Michigan Farmers Have a Long Wish List for 2018 Farm Bill
FRANKENMUTH, Mich., May 7, 2017 – The leaders of the Senate Agriculture Committee came to central Michigan Saturday for a listening session on what different segments of the farm community are looking for in the 2018 farm bill.
And the lawmakers – Committee Chair Pat Roberts and the panel’s top Democrat, Debbie Stabenow, on a trip to her home state of Michigan – heard plenty.
In all, 16 witnesses testified, calling for support for everything from crop insurance, conservation, and the Supplemental Nutrition Assistance Program to more funding for research and for programs to advance organic and urban farming and to help veterans. Many of the witnesses described a web of red tape that was strangling their operations and said a regulatory rollback was needed.
Roberts, who hosted a similar listening session in his home state of Kansas in February, opened the hearing by recognizing that these are tough times for agriculture, yet with the national debt exceeding $19 trillion, he said the sector must realize it has to “do more with less.”
“We must be judicious with the scarce resources we have, “Roberts said. “We must ensure programs accomplish their fundamental purposes. We must ask tough questions and reexamine programs to determine their effectiveness.”
Stabenow, in her opening statement, argued that the 2014 farm bill is expected to end up saving the government $80 billion more than had been expected.
“We know that the farm bill has done more than its fair share to reduce the deficit,” she told a crowd of about 150 farmers and ag leaders who filled a Michigan State University Extension center outside the town of Frankenmuth. “Any further cuts would be detrimental to farmers and families.”
The day’s first witness, Janna Fritz, a farmer from Bad Axe, Michigan, spoke for the Michigan Corn Growers Association. She stressed that with the multiyear decline in farm income, a strong farm safety net along with a robust crop insurance program was critical to growers. She also said the Agriculture Risk Coverage-County (ARC) program was working well and its continuation is a “high priority” for her members, along with a strong Renewable Fuel Program, which turns billions of bushels of corn each year into ethanol.

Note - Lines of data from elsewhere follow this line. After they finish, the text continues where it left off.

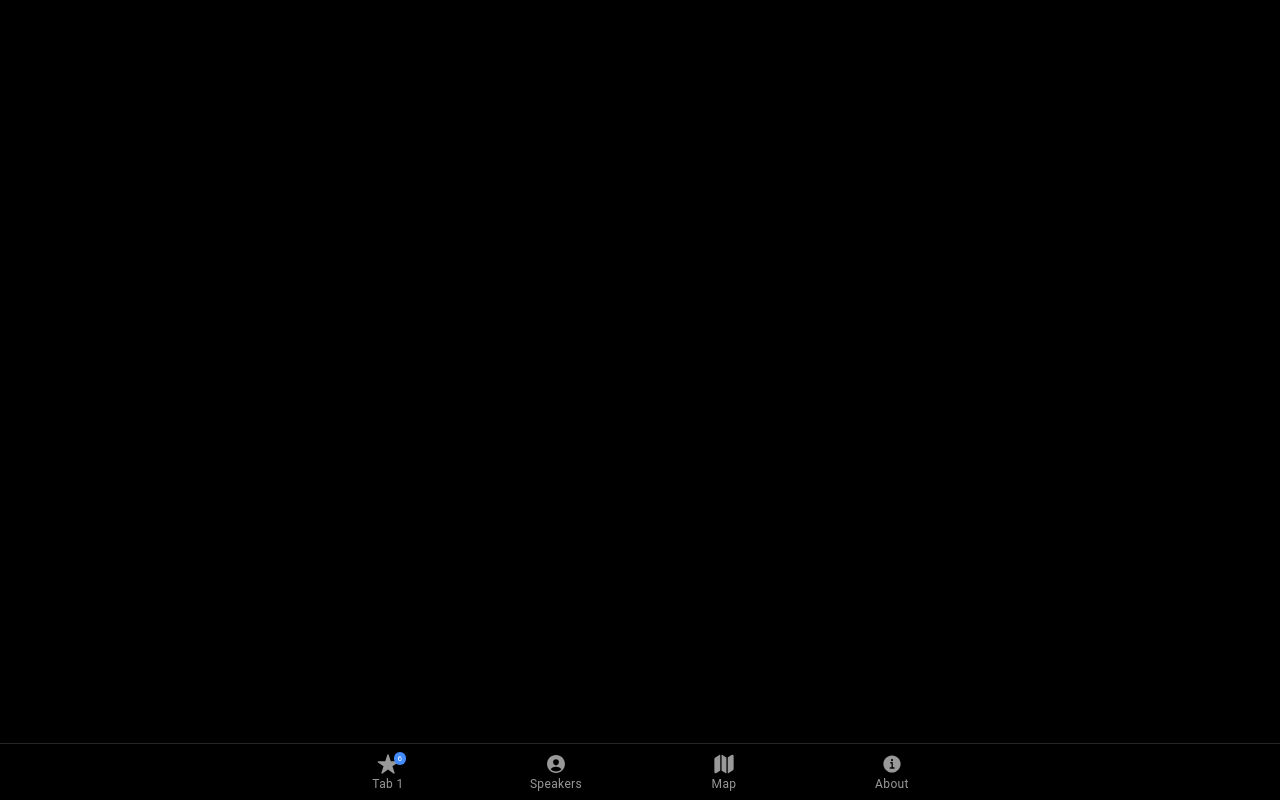
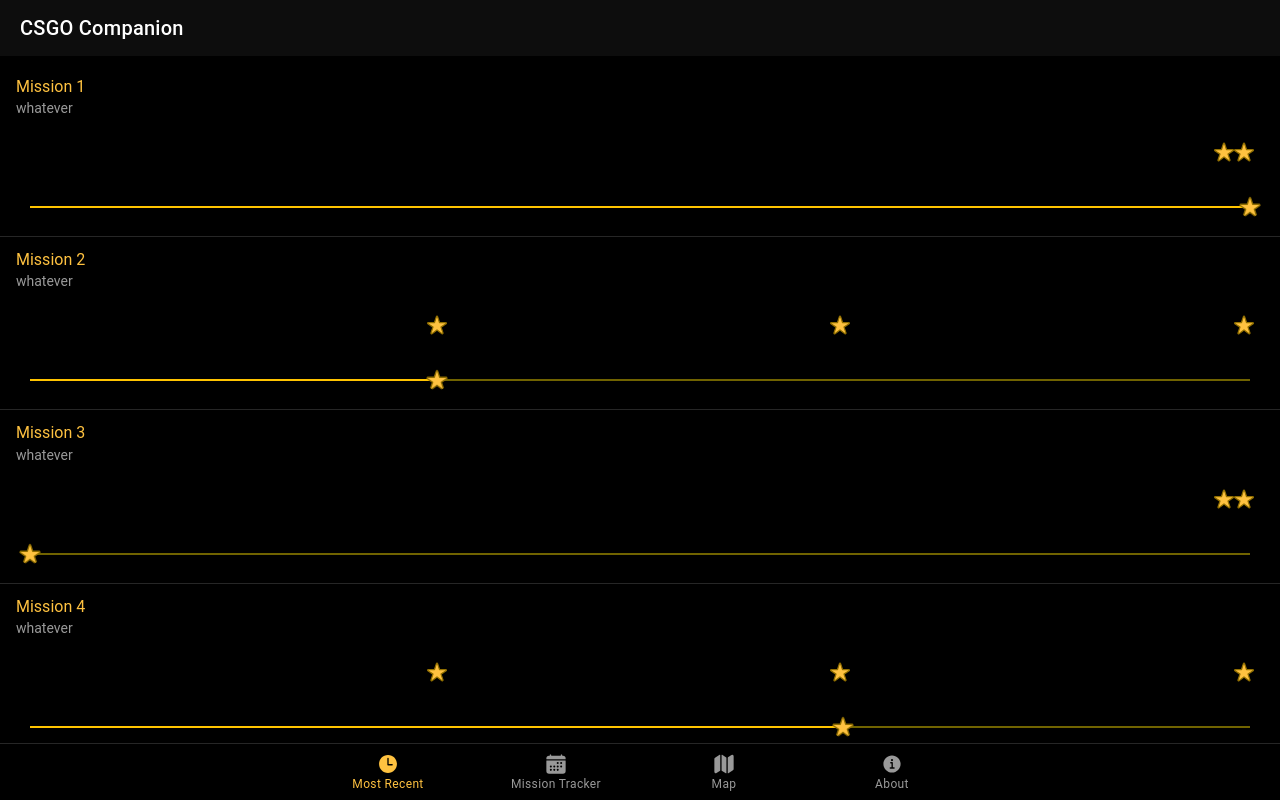
Before and after one commit to diwapno/CSGOCompanion, a React (Create React App) app: page /thisweek in a window 1280 px wide. Built offline with nearby package versions, Linux system fonts and the light colour scheme.

Commit message:
Firebase init

```diff
--- a/src/App.tsx
+++ b/src/App.tsx
@@ -1,6 +1,6 @@
 import React from 'react';
 import { Redirect, Route } from 'react-router-dom';
-import { IonApp, IonBadge, IonIcon, IonLabel, IonRouterOutlet, IonTabBar, IonTabButton, IonTabs } from '@ionic/react';
+import { IonApp, IonIcon, IonLabel, IonRouterOutlet, IonTabBar, IonTabButton, IonTabs } from '@ionic/react';
 import { IonReactRouter } from '@ionic/react-router';
 import Home from './pages/Home';
 
@@ -22,28 +22,27 @@
 
 /* Theme variables */
 import './theme/variables.css';
-import { star, personCircle, map, informationCircle } from 'ionicons/icons';
+import { map, informationCircle, calendar, time } from 'ionicons/icons';
 
 const App: React.FC = () => (
   <IonApp>
     <IonReactRouter>
       <IonTabs>
         <IonRouterOutlet>
-          <Route path="/home" component={Home} exact={true} />
-          <Route path="/tab2" component={Home} exact={true} />
+          <Route path="/thisweek" component={Home} exact={true} />
+          <Route path="/missiontracker" component={Home} exact={true} />
           <Route path="/tab3" component={Home} />
-          <Route exact path="/" render={() => <Redirect to="/home" />} />
+          <Route exact path="/" render={() => <Redirect to="/thisweek" />} />
         </IonRouterOutlet>
         <IonTabBar slot="bottom">
-          <IonTabButton tab="home" href="/home">
-            <IonIcon icon={star} />
-            <IonLabel>Tab 1</IonLabel>
-            <IonBadge>6</IonBadge>
+          <IonTabButton tab="thisweek" href="/thisweek">
+            <IonIcon icon={time} />
+            <IonLabel>Most Recent</IonLabel>
           </IonTabButton>
 
-          <IonTabButton tab="speakers" href="/tab2">
-            <IonIcon icon={personCircle} />
-            <IonLabel>Speakers</IonLabel>
+          <IonTabButton tab="missionTracker" href="/missiontracker">
+            <IonIcon icon={calendar} />
+            <IonLabel>Mission Tracker</IonLabel>
           </IonTabButton>
 
           <IonTabButton tab="map" href="/tab3">
--- a/src/pages/Home.tsx
+++ b/src/pages/Home.tsx
@@ -1,6 +1,6 @@
 import { IonContent, IonHeader, IonList, IonPage, IonTitle, IonToolbar } from '@ionic/react';
 import React from 'react';
-import MissionItem from '../components/MissionItem';
+import MissionTrackerItem from '../components/MissionTrackerItem';
 import './Home.css';
 
 interface Mission {
@@ -65,7 +65,7 @@
           </IonToolbar>
         </IonHeader>
         <IonList>
-          {missions.map((mission) => <MissionItem title={mission.title} description={mission.description} missionStars={mission.stars} selectedStars={mission.selectedStars} />)}
+          {missions.map((mission) => <MissionTrackerItem title={mission.title} description={mission.description} missionStars={mission.stars} selectedStars={mission.selectedStars} />)}
         </IonList>
       </IonContent>
     </IonPage>
--- a/src/theme/variables.css
+++ b/src/theme/variables.css
@@ -3,7 +3,7 @@
 
 /** Ionic CSS Variables **/
 :root {
-    --ion-color-primary: #428cff;
+    --ion-color-primary: #ffc240;;
     --ion-color-primary-rgb: 66,140,255;
     --ion-color-primary-contrast: #ffffff;
     --ion-color-primary-contrast-rgb: 255,255,255;
```
Also changed, not shown: src/components/MissionTrackerItem.tsx (renamed from src/components/MissionItem.tsx, +4 -4 lines), firebase.json (added), src/components/MissionTrackerItem.css (renamed from src/components/MissionItem.css), 1 other file (tests, documents, lock files or other folders).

Representing the American Soybean Association, David Williams, from W Farms in Elsie, Michigan, made a case for more support for biobased products in the farm bill. He surprised Roberts and many in the room by pointing out that “every fourth car made in North America now contains soy in its seat cushions.”
Several witnesses, including Chris Alpers, a tree-fruit grower from Lake Leelanau, Michigan, said one of the biggest problems facing agriculture is a shortage of workers to harvest crops.
“Labor is the number-one issue on farms,” Alpers said, adding that he has “personally witnessed crops wasting away on trees” because of delays in the H-2A visa program.
Alpers also provided the hearing with some humor, describing a USDA regulation that he said required farmers to document the wildlife that crossed their fields.
“Utterly ridiculous,” Roberts exclaimed.
Andy Snider, who runs a turkey farm in Hart, Michigan, was representing the Michigan Turkey Producers Co-op. He called for another look at a new rule that mandates organically raised poultry be provided with outdoor “porches” to move around in. He said this could put many producers out of business.
Roberts said he would be “delighted” to ask Agriculture Secretary Sonny Perdue to delay the implementation of the rule. He concluded the hearing by promising to share the testimony from today’s hearing with the other members of his committee. He predicted that getting a farm bill done will be a “difficult task.” But he added, “I have no doubt we can do it – and in a timely manner.”
In a press conference following the hearing, Roberts also promised that during the farm bill negotiations he would protect crop insurance, which in the past has been the target of budget hawks.
“We are not going to see dramatic cuts in crop insurance,” Roberts said. “We’re just not.”
Written by Daniel Enoch for Agri-Pulse Communications